see all

Series: Bulletin of the Geological Society of Finland
ISSN: 0367-5211
ISSN-E: 1799-4632
ISSN-L: 0367-5211
Volume: 90
Issue: 1-2
Pages: 69 - 108
DOI: 10.17741/bgsf/90.1.004
OADOI: https://oadoi.org/10.17741/bgsf/90.1.004
Type of Publication: A1 Journal article – refereed
Field of Science: 1171 Geosciences
Subjects:
Funding: This work was supported by the K.H. Renlund Foundation, Mawson Resources Limited, Advanced Material Doctoral Program (University of Oulu), and project No. 281670 “Mineral Systems and Mineral Prospectivity in Lapland—MinSysPro” co-funded by the Academy of Finland and Geological Survey of Finland.
Academy of Finland Grant Number: 281670
Detailed Information: 281670 (Academy of Finland Funding decision)
Copyright information: © 2018 The Authors.
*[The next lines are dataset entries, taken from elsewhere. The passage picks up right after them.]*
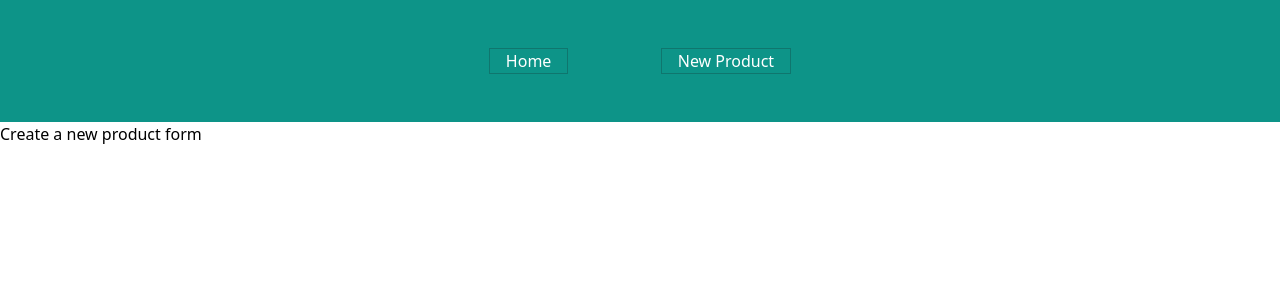
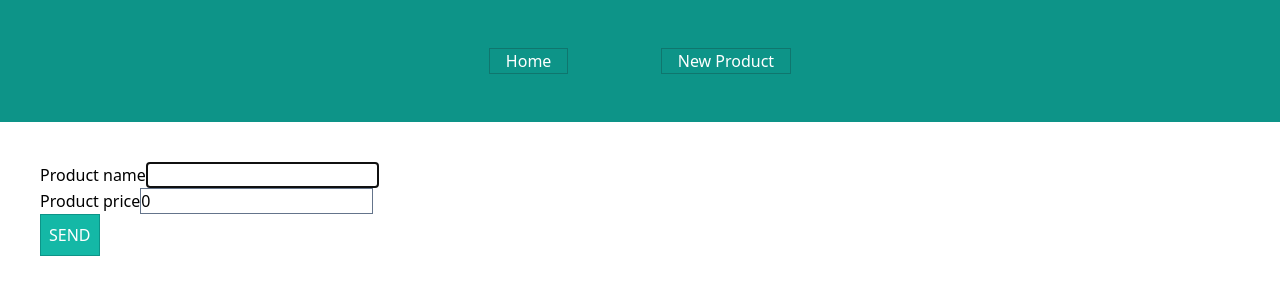
Before and after one commit to JMcode97/pokedex, a React (Create React App) app in the folder client/: page /new-product in a window 1280 px wide. Shown: the top 300 px of the page. Built offline with nearby package versions, Linux system fonts and the light colour scheme.

Commit message:
Create types file and NewProduct progress

```diff
--- a/client/src/resources/pages/Products/NewProduct.tsx
+++ b/client/src/resources/pages/Products/NewProduct.tsx
@@ -1,9 +1,62 @@
-import React from 'react';
+import axios from 'axios';
+import React, { ChangeEvent, FormEvent, useState } from 'react';
+import { Products } from '../../types';
 
 export default function NewProduct () {
+
+    const api = 'http://localhost:8080';
+
+    const [Form, setForm] = useState<Products>({
+        title: '',
+        price: 0,
+    });
+
+    const handleForm = (e: ChangeEvent<HTMLInputElement>) => {
+        const { value, name } = e.target;
+        setForm({...Form, [name]: value});
+    }
+
+    const handleSubmit = (e: FormEvent<HTMLFormElement>) => {
+        console.log(Form);
+        axios.post(api + '/products', Form);
+    }
+
     return (
         <>
-            <h1>Create a new product form</h1>
+            <form
+            onSubmit={handleSubmit}
+            className='flex-col p-10' >
+                <div>
+                <label>
+                Product name
+                </label>
+                <input
+                autoFocus
+                type='text'
+                name='title'
+                value={Form.title}
+                className='border border-slate-500'
+                onChange={handleForm} />
+                </div>
+
+                <div>
+                <label>
+                Product price
+                </label>
+                <input
+                type='number'
+                name='price'
+                value={Form.price}
+                className='border border-slate-500'
+                onChange={handleForm} />
+                </div>
+
+                <button
+                type='submit'
+                className='border border-teal-600 bg-teal-500 p-2 text-white' >
+                SEND
+                </button>
+            </form>
         </>
     )
 }
```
All published content of BGSF is licensed under a Creative Commons Attribution-NonCommercial 4.0 International License.
  https://creativecommons.org/licenses/by-nc/4.0/